• **WORK TO BE COMPLETED**: Filter the entries for the string "from". Copy each line that has it.

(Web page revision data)
◆ ◆ ◆ ◆
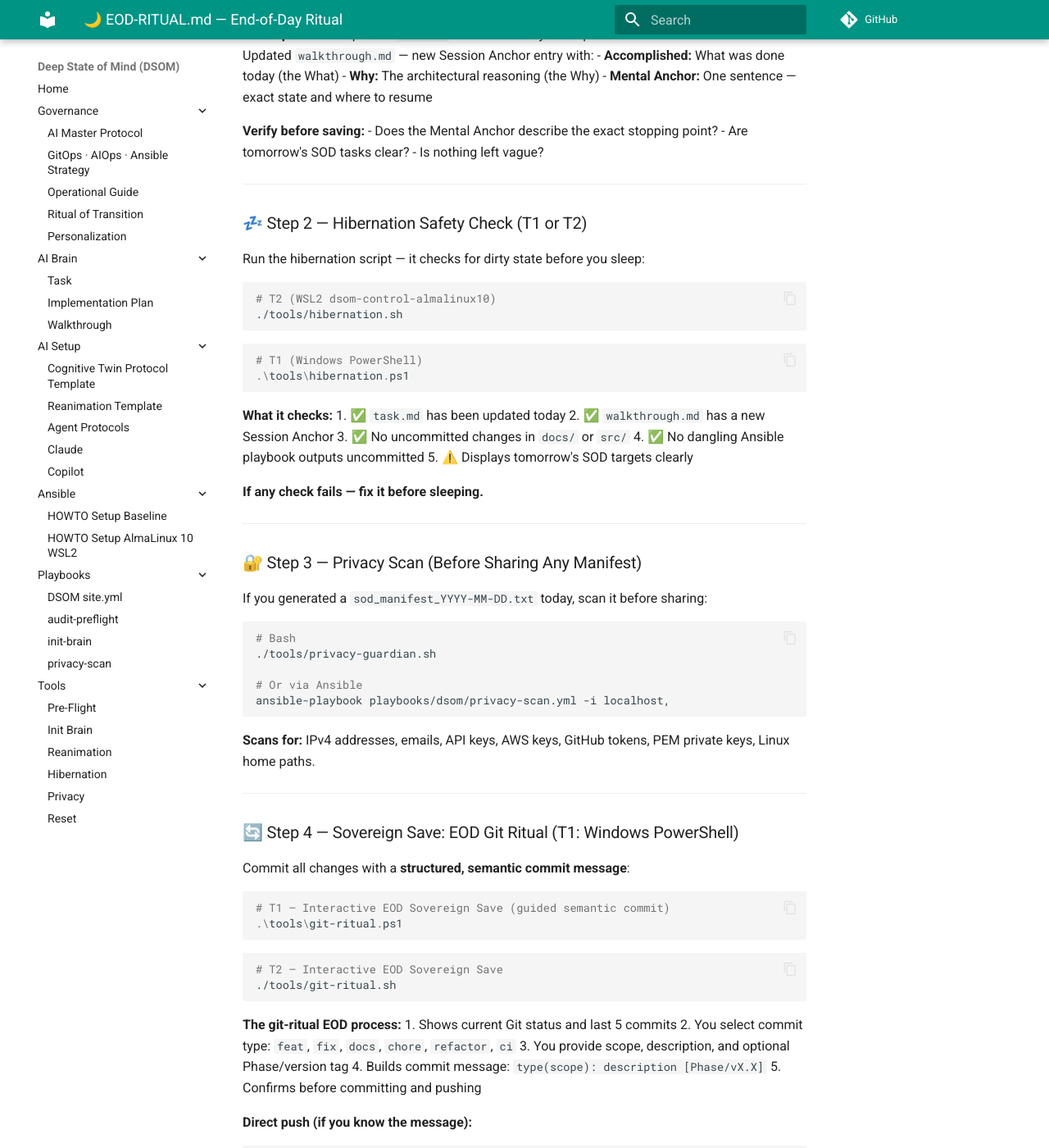
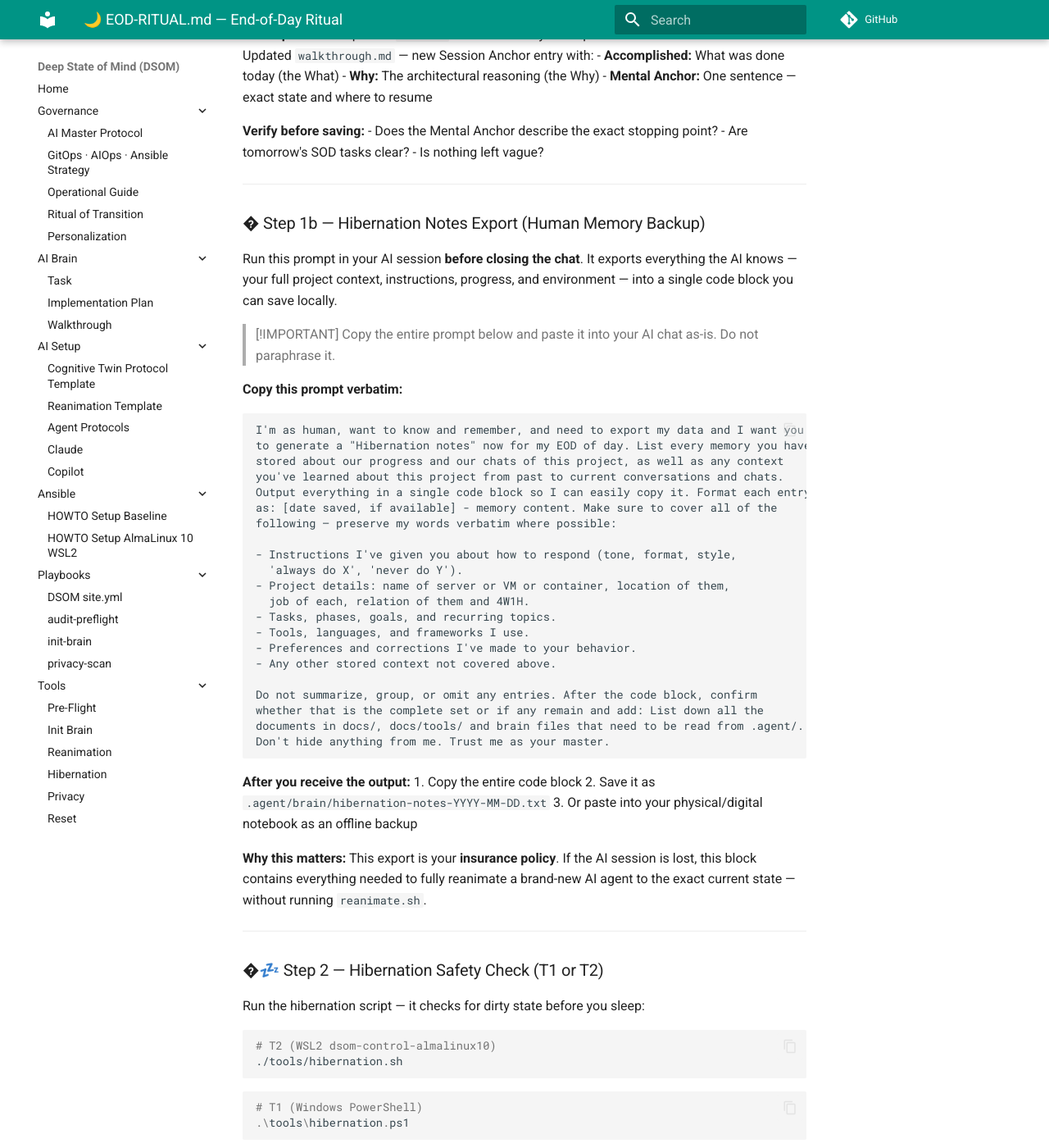
Before and after one commit to linuxmalaysia/deep-state-of-mind-for-my-ai, an MkDocs documentation site: the page built from docs/EOD-RITUAL.md, in a window 1280 px wide and 1400 px high, scrolled down 997 px. Shown: the whole window at 82% size. Built offline with MkDocs 1.6.1 and Material for MkDocs 9.7.7, drawn with Linux system fonts in a browser that asks for light colours; comment, search, counter and statistics services are not loaded.

Commit message:
docs(eod): add Step 1b Hibernation Notes Export prompt verbatim — human memory backup [v6.1.3]

````diff
--- a/docs/EOD-RITUAL.md
+++ b/docs/EOD-RITUAL.md
@@ -44,7 +44,49 @@ Before running any tools, ask the AI to help prepare the brain artifacts:
 
 ---
 
-### 💤 Step 2 — Hibernation Safety Check (T1 or T2)
+### � Step 1b — Hibernation Notes Export (Human Memory Backup)
+
+Run this prompt in your AI session **before closing the chat**. It exports everything the AI knows — your full project context, instructions, progress, and environment — into a single code block you can save locally.
+
+> [!IMPORTANT]
+> Copy the entire prompt below and paste it into your AI chat as-is. Do not paraphrase it.
+
+**Copy this prompt verbatim:**
+
+```
+I'm as human, want to know and remember, and need to export my data and I want you
+to generate a "Hibernation notes" now for my EOD of day. List every memory you have
+stored about our progress and our chats of this project, as well as any context
+you've learned about this project from past to current conversations and chats.
+Output everything in a single code block so I can easily copy it. Format each entry
+as: [date saved, if available] - memory content. Make sure to cover all of the
+following — preserve my words verbatim where possible:
+
+- Instructions I've given you about how to respond (tone, format, style,
+  'always do X', 'never do Y').
+- Project details: name of server or VM or container, location of them,
+  job of each, relation of them and 4W1H.
+- Tasks, phases, goals, and recurring topics.
+- Tools, languages, and frameworks I use.
+- Preferences and corrections I've made to your behavior.
+- Any other stored context not covered above.
+
+Do not summarize, group, or omit any entries. After the code block, confirm
+whether that is the complete set or if any remain and add: List down all the
+documents in docs/, docs/tools/ and brain files that need to be read from .agent/.
+Don't hide anything from me. Trust me as your master.
+```
+
+**After you receive the output:**
+1. Copy the entire code block
+2. Save it as `.agent/brain/hibernation-notes-YYYY-MM-DD.txt`
+3. Or paste into your physical/digital notebook as an offline backup
+
+**Why this matters:** This export is your **insurance policy**. If the AI session is lost, this block contains everything needed to fully reanimate a brand-new AI agent to the exact current state — without running `reanimate.sh`.
+
+---
+
+### �💤 Step 2 — Hibernation Safety Check (T1 or T2)
 
 Run the hibernation script — it checks for dirty state before you sleep:
 
````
◆ ◆ ◆ ◆
• **ANSWER**:
Before and after one commit to linuxmalaysia/deep-state-of-mind-for-my-ai, an MkDocs documentation site: the page built from docs/EOD-RITUAL.md, in a window 1280 px wide and 1400 px high, scrolled down 997 px. Shown: the whole window at 82% size. Built offline with MkDocs 1.6.1 and Material for MkDocs 9.7.7, drawn with Linux system fonts in a browser that asks for light colours; comment, search, counter and statistics services are not loaded.
+you've learned about this project from past to current conversations and chats.
+documents in docs/, docs/tools/ and brain files that need to be read from .agent/.
+Don't hide anything from me. Trust me as your master.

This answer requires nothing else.